“Did you say you were calling about a vote?” she asked.
“No, the freeze,” he said as he leaned further over the desk, in a back room in the Jerusalem office of the Council of Jewish Communities of Judea and Samaria.
“What freeze?” asked the woman, who was still confused.
“It’s a Likud Party matter,” he finally said.
“Oh,” she said, “Aryeh will be home later.”
Friedlander was one of 10 teenagers who on Sunday evening tried to sway Likud Party members, including members of the Likud Central Committee, to sign a letter of support for the 10 Likud MKs and four Likud ministers, who have vocally opposed the 90-day settlement freeze
that Prime Minister Binyamin Netanyahu is seeking to impose in return for various US guarantees.
Instead of doing their homework or playing on the computer, they hoped to influence international diplomacy, one phone call at a time.
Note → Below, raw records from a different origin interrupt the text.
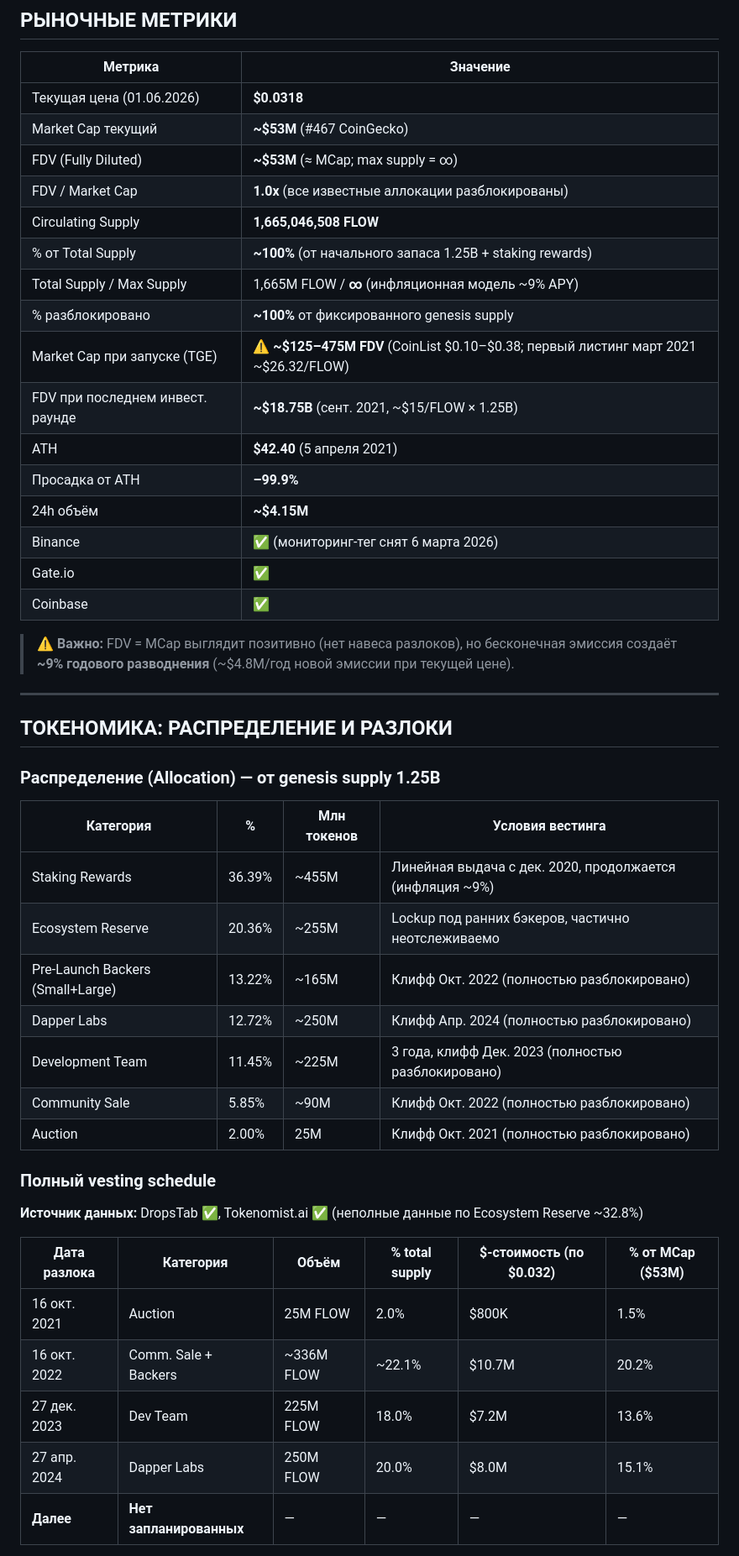
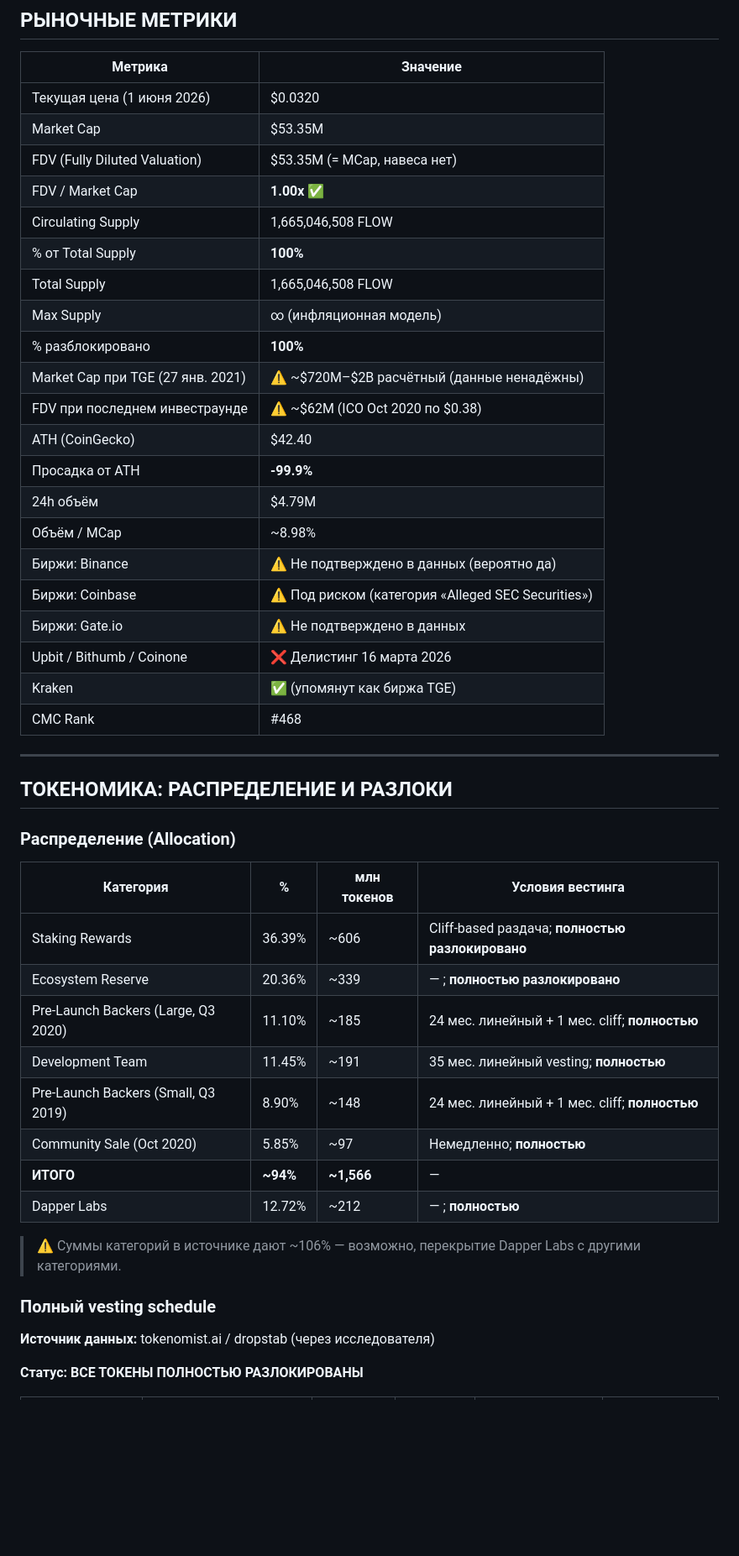
Before and after one commit to psv044581/rsi_portfolio_auto, a Markdown page: research/FLOW.md, the part around one of its changes. Shown at 84% size. GitHub-like rendering; blank space fills up the shorter version.

```diff
--- a/research/FLOW.md
+++ b/research/FLOW.md
@@ -77,51 +107,51 @@
 ## РЫНОЧНЫЕ МЕТРИКИ
 
 | Метрика | Значение |
-|---------|----------|
-| Текущая цена (01.06.2026) | **$0.0318** |
-| Market Cap текущий | **~$53M** (#467 CoinGecko) |
-| FDV (Fully Diluted) | **~$53M** (≈ MCap; max supply = ∞) |
-| FDV / Market Cap | **1.0x** (все известные аллокации разблокированы) |
-| Circulating Supply | **1,665,046,508 FLOW** |
-| % от Total Supply | **~100%** (от начального запаса 1.25B + staking rewards) |
-| Total Supply / Max Supply | 1,665M FLOW / **∞** (инфляционная модель ~9% APY) |
-| % разблокировано | **~100%** от фиксированного genesis supply |
-| Market Cap при запуске (TGE) | ⚠️ **~$125–475M FDV** (CoinList $0.10–$0.38; первый листинг март 2021 ~$26.32/FLOW) |
-| FDV при последнем инвест. раунде | **~$18.75B** (сент. 2021, ~$15/FLOW × 1.25B) |
-| ATH | **$42.40** (5 апреля 2021) |
-| Просадка от ATH | **–99.9%** |
-| 24h объём | **~$4.15M** |
-| Binance | ✅ (мониторинг-тег снят 6 марта 2026) |
-| Gate.io | ✅ |
-| Coinbase | ✅ |
-
-> ⚠️ **Важно:** FDV = MCap выглядит позитивно (нет навеса разлоков), но бесконечная эмиссия создаёт **~9% годового разводнения** (~$4.8M/год новой эмиссии при текущей цене).
+|---|---|
+| Текущая цена (1 июня 2026) | $0.0320 |
+| Market Cap | $53.35M |
+| FDV (Fully Diluted Valuation) | $53.35M (= MCap, навеса нет) |
+| FDV / Market Cap | **1.00x** ✅ |
+| Circulating Supply | 1,665,046,508 FLOW |
+| % от Total Supply | **100%** |
+| Total Supply | 1,665,046,508 FLOW |
+| Max Supply | ∞ (инфляционная модель) |
+| % разблокировано | **100%** |
+| Market Cap при TGE (27 янв. 2021) | ⚠️ ~$720M–$2B расчётный (данные ненадёжны) |
+| FDV при последнем инвестраунде | ⚠️ ~$62M (ICO Oct 2020 по $0.38) |
+| ATH (CoinGecko) | $42.40 |
+| Просадка от ATH | **-99.9%** |
+| 24h объём | $4.79M |
+| Объём / MCap | ~8.98% |
+| Биржи: Binance | ⚠️ Не подтверждено в данных (вероятно да) |
+| Биржи: Coinbase | ⚠️ Под риском (категория «Alleged SEC Securities») |
+| Биржи: Gate.io | ⚠️ Не подтверждено в данных |
+| Upbit / Bithumb / Coinone | ❌ Делистинг 16 марта 2026 |
+| Kraken | ✅ (упомянут как биржа TGE) |
+| CMC Rank | #468 |
 
 ---
 
 ## ТОКЕНОМИКА: РАСПРЕДЕЛЕНИЕ И РАЗЛОКИ
 
-### Распределение (Allocation) — от genesis supply 1.25B
+### Распределение (Allocation)
 
-| Категория | % | Млн токенов | Условия вестинга |
-|-----------|---|-------------|-----------------|
-| Staking Rewards | 36.39% | ~455M | Линейная выдача с дек. 2020, продолжается (инфляция ~9%) |
-| Ecosystem Reserve | 20.36% | ~255M | Lockup под ранних бэкеров, частично неотслеживаемо |
-| Pre-Launch Backers (Small+Large) | 13.22% | ~165M | Клифф Окт. 2022 (полностью разблокировано) |
-| Dapper Labs | 12.72% | ~250M | Клифф Апр. 2024 (полностью разблокировано) |
-| Development Team | 11.45% | ~225M | 3 года, клифф Дек. 2023 (полностью разблокировано) |
-| Community Sale | 5.85% | ~90M | Клифф Окт. 2022 (полностью разблокировано) |
-| Auction | 2.00% | 25M | Клифф Окт. 2021 (полностью разблокировано) |
+| Категория | % | млн токенов | Условия вестинга |
+|---|---|---|---|
+| Staking Rewards | 36.39% | ~606 | Cliff-based раздача; **полностью разлокировано** |
+| Ecosystem Reserve | 20.36% | ~339 | — ; **полностью разлокировано** |
+| Pre-Launch Backers (Large, Q3 2020) | 11.10% | ~185 | 24 мес. линейный + 1 мес. cliff; **полностью** |
+| Development Team | 11.45% | ~191 | 35 мес. линейный vesting; **полностью** |
+| Pre-Launch Backers (Small, Q3 2019) | 8.90% | ~148 | 24 мес. линейный + 1 мес. cliff; **полностью** |
+| Community Sale (Oct 2020) | 5.85% | ~97 | Немедленно; **полностью** |
+| **ИТОГО** | **~94%** | **~1,566** | — |
+| Dapper Labs | 12.72% | ~212 | — ; **полностью** |
+
+> ⚠️ Суммы категорий в источнике дают ~106% — возможно, перекрытие Dapper Labs с другими категориями.
 
 ### Полный vesting schedule
 
-**Источник данных:** DropsTab ✅, Tokenomist.ai ✅ (неполные данные по Ecosystem Reserve ~32.8%)
+**Источник данных:** tokenomist.ai / dropstab (через исследователя)
 
-| Дата разлока | Категория | Объём | % total supply | $-стоимость (по $0.032) | % от MCap ($53M) |
-|-------------|-----------|-------|---------------|------------------------|-----------------|
-| 16 окт. 2021 | Auction | 25M FLOW | 2.0% | $800K | 1.5% |
-| 16 окт. 2022 | Comm. Sale + Backers | ~336M FLOW | ~22.1% | $10.7M | 20.2% |
-| 27 дек. 2023 | Dev Team | 225M FLOW | 18.0% | $7.2M | 13.6% |
-| 27 апр. 2024 | Dapper Labs | 250M FLOW | 20.0% | $8.0M | 15.1% |
-| **Далее** | **Нет запланированных** | — | — | — | — |
+**Статус: ВСЕ ТОКЕНЫ ПОЛНОСТЬЮ РАЗЛОКИРОВАНЫ**
 
```
Also changed, not shown: other parts of research/FLOW.md (+267 -251 lines).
Elchanan Hayon, 17, of Modi’in, said he had missed the anti-freeze rally
held earlier in the day, in front of the Prime Minister’s Office,
because there was no space left on the buses.
So he was glad, he said, that he had a different opportunity to do something “that matters.”
As of Sunday night, 450 central committee members had agreed to sign the
letter, according to Shevach Stern of the Likud National Form, which
initiated the document.
“We wanted the MKs to know to that we support them and we will stand behind them in the next elections,” Stern said. With each call, the teens checked names off printed lists of Likud Party members.
They made sure to return to numbers where no one had answered. In some
cases, they had called so many times that they started to recognize the
different ring tones.
“This is the Lady Gaga song I was telling you about,” said Racheli Bron, 16, of Beit Shemesh.
“Lady Gaga, Lady Gaga,” teased one of the teens, trying to break her concentration.
But Racheli kept a straight face until she hung up. Again, the party member was not available.
She was so good at looking serious, that with each call it was hard to tell if she had succeeded or failed.
“We wanted to ask if you can support the parliamentarians who have
endangered their standing by speaking out against the freeze,” she said
into the phone, after she dialed the next number on the list.
She listened for a few moments. Only after she hung up, did she announced, “One more against the freeze.”